• PROBLEM DESCRIPTION: Needed from the data below: all lines that contain the word "active".

Code change snippets:
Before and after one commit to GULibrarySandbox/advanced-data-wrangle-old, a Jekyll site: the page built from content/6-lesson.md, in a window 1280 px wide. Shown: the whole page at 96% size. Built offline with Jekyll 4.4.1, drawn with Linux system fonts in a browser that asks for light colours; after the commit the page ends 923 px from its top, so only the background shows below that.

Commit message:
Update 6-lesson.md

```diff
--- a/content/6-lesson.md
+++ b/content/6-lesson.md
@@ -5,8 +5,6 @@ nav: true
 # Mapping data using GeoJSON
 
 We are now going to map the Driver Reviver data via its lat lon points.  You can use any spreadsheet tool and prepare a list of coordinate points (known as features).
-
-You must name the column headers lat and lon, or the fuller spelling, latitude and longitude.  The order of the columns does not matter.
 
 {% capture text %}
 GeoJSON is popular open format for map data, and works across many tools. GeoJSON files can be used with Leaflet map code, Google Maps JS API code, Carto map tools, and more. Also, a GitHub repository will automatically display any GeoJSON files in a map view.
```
---
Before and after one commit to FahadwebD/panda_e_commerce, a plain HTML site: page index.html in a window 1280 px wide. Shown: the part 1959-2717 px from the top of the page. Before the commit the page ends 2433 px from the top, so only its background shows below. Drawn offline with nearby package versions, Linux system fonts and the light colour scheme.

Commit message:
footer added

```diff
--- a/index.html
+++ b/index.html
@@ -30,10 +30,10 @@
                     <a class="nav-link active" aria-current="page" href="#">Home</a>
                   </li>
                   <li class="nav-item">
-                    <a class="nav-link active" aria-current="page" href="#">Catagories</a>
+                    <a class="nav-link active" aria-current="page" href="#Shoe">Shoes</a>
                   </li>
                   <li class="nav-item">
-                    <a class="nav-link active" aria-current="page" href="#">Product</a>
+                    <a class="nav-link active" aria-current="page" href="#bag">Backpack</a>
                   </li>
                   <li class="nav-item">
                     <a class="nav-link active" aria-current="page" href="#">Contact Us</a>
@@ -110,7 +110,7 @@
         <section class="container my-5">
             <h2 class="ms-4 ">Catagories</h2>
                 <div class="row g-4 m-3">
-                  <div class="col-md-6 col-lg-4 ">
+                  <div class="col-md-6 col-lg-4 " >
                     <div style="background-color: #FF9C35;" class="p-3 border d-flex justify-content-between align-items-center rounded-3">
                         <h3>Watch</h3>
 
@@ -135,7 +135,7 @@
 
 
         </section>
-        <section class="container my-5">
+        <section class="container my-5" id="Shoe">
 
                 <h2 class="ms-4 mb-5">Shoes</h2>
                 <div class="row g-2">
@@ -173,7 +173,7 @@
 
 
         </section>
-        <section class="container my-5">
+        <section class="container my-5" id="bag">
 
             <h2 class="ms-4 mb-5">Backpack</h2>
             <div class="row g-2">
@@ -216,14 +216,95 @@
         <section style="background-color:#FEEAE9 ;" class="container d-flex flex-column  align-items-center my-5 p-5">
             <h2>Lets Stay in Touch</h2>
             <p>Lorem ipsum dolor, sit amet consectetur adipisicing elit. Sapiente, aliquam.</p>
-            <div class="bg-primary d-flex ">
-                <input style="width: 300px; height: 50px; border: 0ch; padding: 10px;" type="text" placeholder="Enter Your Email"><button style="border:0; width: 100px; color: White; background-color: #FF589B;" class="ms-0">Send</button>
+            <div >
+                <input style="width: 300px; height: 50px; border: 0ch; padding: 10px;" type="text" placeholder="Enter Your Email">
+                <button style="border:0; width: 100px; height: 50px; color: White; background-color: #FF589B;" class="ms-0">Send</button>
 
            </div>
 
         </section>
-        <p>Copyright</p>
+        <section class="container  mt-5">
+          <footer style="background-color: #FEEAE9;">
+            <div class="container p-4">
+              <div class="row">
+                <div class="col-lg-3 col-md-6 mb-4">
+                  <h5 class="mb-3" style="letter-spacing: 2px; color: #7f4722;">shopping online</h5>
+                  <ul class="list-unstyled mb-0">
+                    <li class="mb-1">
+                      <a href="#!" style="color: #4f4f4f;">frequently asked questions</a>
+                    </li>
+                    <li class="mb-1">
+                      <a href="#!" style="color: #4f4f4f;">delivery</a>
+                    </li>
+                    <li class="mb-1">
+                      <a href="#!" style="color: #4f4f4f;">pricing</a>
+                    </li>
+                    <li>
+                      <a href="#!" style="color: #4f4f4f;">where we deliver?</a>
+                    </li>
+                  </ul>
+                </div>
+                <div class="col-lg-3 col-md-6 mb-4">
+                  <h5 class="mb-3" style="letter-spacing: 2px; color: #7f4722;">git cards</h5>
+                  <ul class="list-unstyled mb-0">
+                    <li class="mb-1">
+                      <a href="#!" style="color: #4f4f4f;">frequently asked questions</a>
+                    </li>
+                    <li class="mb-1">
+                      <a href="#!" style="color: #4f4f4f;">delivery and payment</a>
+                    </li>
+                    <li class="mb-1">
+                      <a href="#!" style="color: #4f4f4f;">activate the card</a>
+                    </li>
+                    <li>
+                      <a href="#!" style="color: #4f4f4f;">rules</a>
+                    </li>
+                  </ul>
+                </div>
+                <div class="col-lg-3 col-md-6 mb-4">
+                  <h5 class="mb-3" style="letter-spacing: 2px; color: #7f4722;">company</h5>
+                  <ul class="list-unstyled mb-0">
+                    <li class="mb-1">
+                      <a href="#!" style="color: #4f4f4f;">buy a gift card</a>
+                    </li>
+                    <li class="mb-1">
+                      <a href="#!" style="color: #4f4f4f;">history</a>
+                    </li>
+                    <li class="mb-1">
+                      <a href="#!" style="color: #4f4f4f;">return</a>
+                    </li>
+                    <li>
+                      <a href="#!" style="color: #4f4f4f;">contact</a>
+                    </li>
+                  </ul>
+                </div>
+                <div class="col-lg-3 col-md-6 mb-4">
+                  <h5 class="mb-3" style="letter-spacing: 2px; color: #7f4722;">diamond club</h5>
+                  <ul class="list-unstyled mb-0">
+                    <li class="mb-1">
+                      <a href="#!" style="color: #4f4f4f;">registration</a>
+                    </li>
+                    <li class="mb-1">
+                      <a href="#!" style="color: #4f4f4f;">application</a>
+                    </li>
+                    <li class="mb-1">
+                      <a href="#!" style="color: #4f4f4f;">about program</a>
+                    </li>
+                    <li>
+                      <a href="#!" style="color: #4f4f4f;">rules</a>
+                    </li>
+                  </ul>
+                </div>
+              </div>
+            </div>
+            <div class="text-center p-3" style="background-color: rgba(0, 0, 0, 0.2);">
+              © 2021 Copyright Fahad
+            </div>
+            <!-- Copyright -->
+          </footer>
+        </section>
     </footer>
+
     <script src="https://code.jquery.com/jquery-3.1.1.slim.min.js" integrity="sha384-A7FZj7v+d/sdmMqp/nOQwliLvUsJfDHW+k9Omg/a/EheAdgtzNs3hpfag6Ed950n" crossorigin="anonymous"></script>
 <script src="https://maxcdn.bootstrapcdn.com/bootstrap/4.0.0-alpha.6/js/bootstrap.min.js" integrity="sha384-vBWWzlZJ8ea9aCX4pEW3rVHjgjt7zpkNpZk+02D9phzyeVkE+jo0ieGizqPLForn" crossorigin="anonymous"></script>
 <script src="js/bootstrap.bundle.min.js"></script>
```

• WRITTEN SOLUTION:
                     <a class="nav-link active" aria-current="page" href="#">Home</a>
-                    <a class="nav-link active" aria-current="page" href="#">Catagories</a>
+                    <a class="nav-link active" aria-current="page" href="#Shoe">Shoes</a>
-                    <a class="nav-link active" aria-current="page" href="#">Product</a>
+                    <a class="nav-link active" aria-current="page" href="#bag">Backpack</a>
                     <a class="nav-link active" aria-current="page" href="#">Contact Us</a>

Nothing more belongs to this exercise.